Even using giant binoculars, though, the observer usually finds the view falling a bit short of what they expected. To see a more detailed view with more contrast requires either a high quality refractor or a reflector.

For many astronomers it can be a difficult choice: do you choose a high-quality refractor or a reflector?

The differences between these two telescopes could not be more extreme. The small, high quality refractor fits into a nice compact case that can sit on the passenger seat of your minivan, while a reflector will usually fill the back of your minivan. Pricewise, the refractor has the highest cost per aperture ratio and the reflector has the lowest.

A high quality refractor, three to four inch in size, can be purchased secondhand for about $700-800, including a tripod. That same $700-800 dollars would buy a good quality 8-10 inch dobsonian reflector.

There is no argument that the high quality refractor has superior contrast in the views. But many people find the image is still not large enough.

For this you have the reflector: a cardboard sono tube built with a large mirror on the bottom, a small mirror on the top and an eyepiece. It’s certainly not a great looking telescope compared to the high quality refractor, which is built like a high power telephoto camera lens.

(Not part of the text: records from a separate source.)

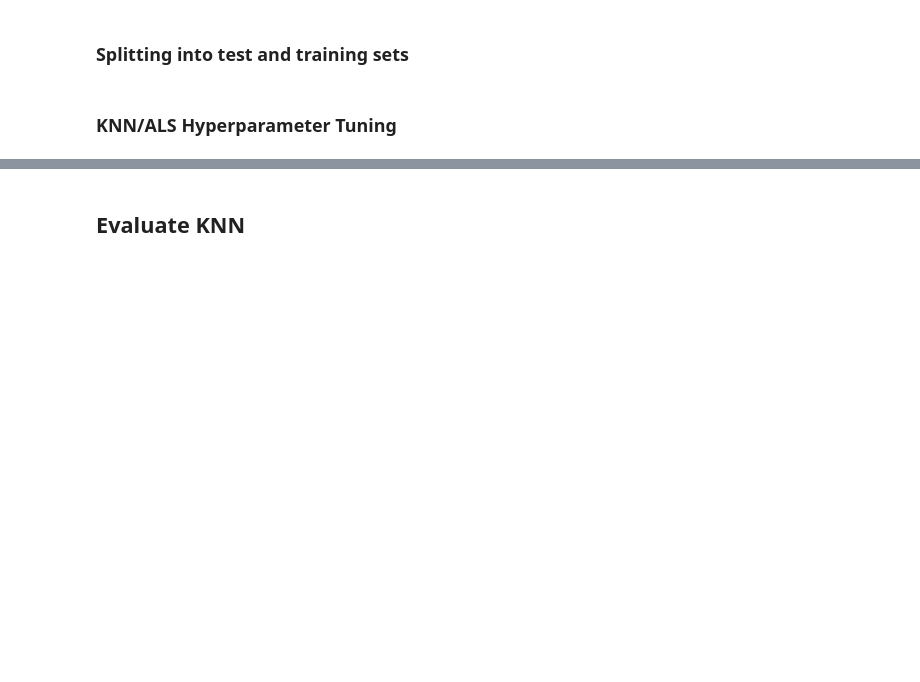
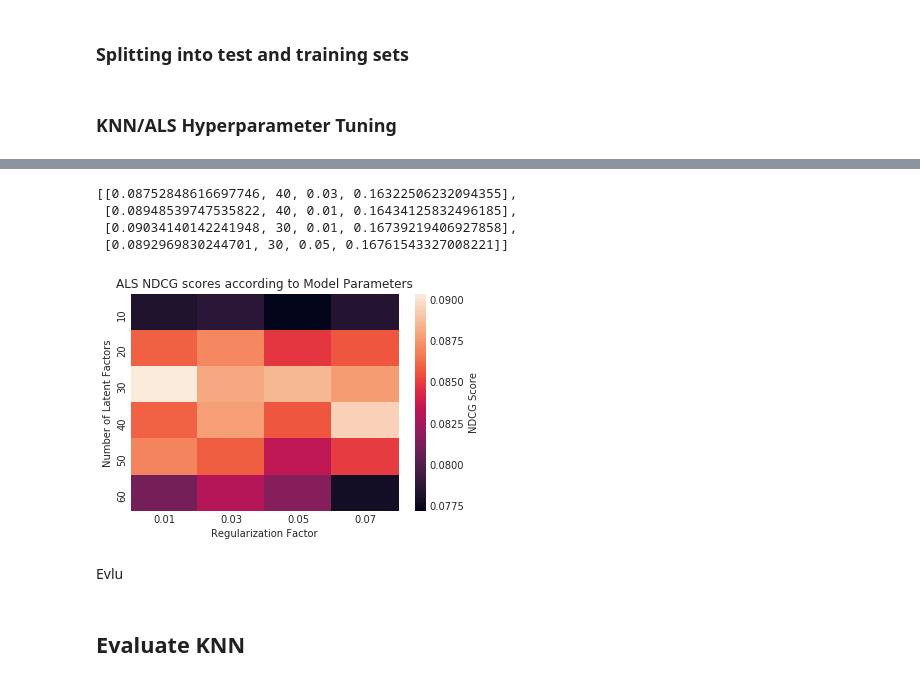
Before and after one commit to timjaya/lastfm, a Jupyter notebook: evaluate_model.ipynb, the cells around one changed output, grey strips where cells are left out. Saved outputs shown, nothing was run; the diff lists cells and outputs as text; code cells hidden in the pictures; blank space fills up the shorter version.

```diff
--- a/evaluate_model.ipynb
+++ b/evaluate_model.ipynb
@@ -536,7 +503,7 @@ The ndcg on the test set is  0.1065194898627836 , after hyperparameter optimizat
 import time
 start = time.time()
 model=implicit.als.AlternatingLeastSquares
-ndcg_list,heatmap_list=auto_tune_parameter(4,20,model,plays_sparse,[5,10,20,30,40],[0.01,0.02],param3=None)
+ndcg_list,heatmap_list=auto_tune_parameter(4,20,model,plays_sparse,[10,20,30,40,50,60],[.01,.03,.05,.07],param3=None)
 stop = time.time()
 total = stop-start
 # %% [output]
@@ -568,3 +534,24 @@ The ndcg on the test set is  0.1177772877144246 , after hyperparameter optimizat
+# %%
+ndcg_list
+# %% [output]
+[[0.08752848616697746, 40, 0.03, 0.16322506232094355],
+ [0.08948539747535822, 40, 0.01, 0.16434125832496185],
+ [0.09034140142241948, 30, 0.01, 0.16739219406927858],
+ [0.0892969830244701, 30, 0.05, 0.16761543327008221]]
+# %%
+import seaborn as sns
+from matplotlib import pyplot as plt
+from pylab import savefig
+sns.set_style("whitegrid")
+sns.heatmap(heatmap_list[2], xticklabels=['0.01','0.03','0.05','0.07'], yticklabels=['10','20','30','40','50','60'], cbar_kws={'label':'NDCG Score'})
+plt.ylabel("Number of Latent Factors")
+plt.xlabel("Regularization Factor")
+plt.title("ALS NDCG scores according to Model Parameters")
+plt.show()
+# %% [output]
+[figure, added]
+# %% [markdown]
+Evlu
 # %% [markdown]
 ## Evaluate KNN
 # %%
```
Also changed, not shown: parts of 4 cells of this notebook, 1 other file.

Yet with an eight or 10 inch reflector telescope many galaxies no longer look like little green fuzzy patches. Now spiral arms and dark dust lanes are clearly visible and easily seen.

A wide field telescope lets you see the galaxy and the surrounding region of space, at the same time presenting almost 3D views of these galactic cities of stars.

Some galaxies appear as molted patches of cloud floating in space, while others are well defined. There are many different kinds of galaxies including face on, irregular, and spiral galaxies to name a few.

My personal favourite is what is referred to as trailing galaxies. This is what happens when two galaxies meet each other.

To the observer it appears as if the two galaxies are joined. What is really going on is cosmic cannibalism as one galaxy consumes the other.

“So what does this have to do with us and the great Yukon Night Skies?” you ask.

Well, if you have looked up recently you will have noticed a change in the night sky constellations.

In the eastern night sky the constellation of Leo is now up. This lion of a constellation has a couple of notable points. The first is that it is home to many fine galaxies; the second is that it serves as the launching point into the Virgo Super Cluster of galaxies.

To an astronomer there are dozens of galaxies to be seen in an area of space that is about three binocular fields square. This large concentration of galaxies is seen in spring because we are now looking away from the Milky Way and all of its dust.

There are also other groups of galaxies waiting to be explored up in the constellation of Ursa Major (the Big Dipper). The real challenge is finding enough time and clear weather to be able to explore all of these amazing galaxies.

So take some time, a pair of binoculars or telescope, a Sky News Magazine, and head outside and discover the wondrous world of galaxies.

Clear Skies!

James “Deep Sky” Cackette can be reached at yukonnightskies@yahoo.ca. See his photo adventures on Facebook at Yukon Night Skies.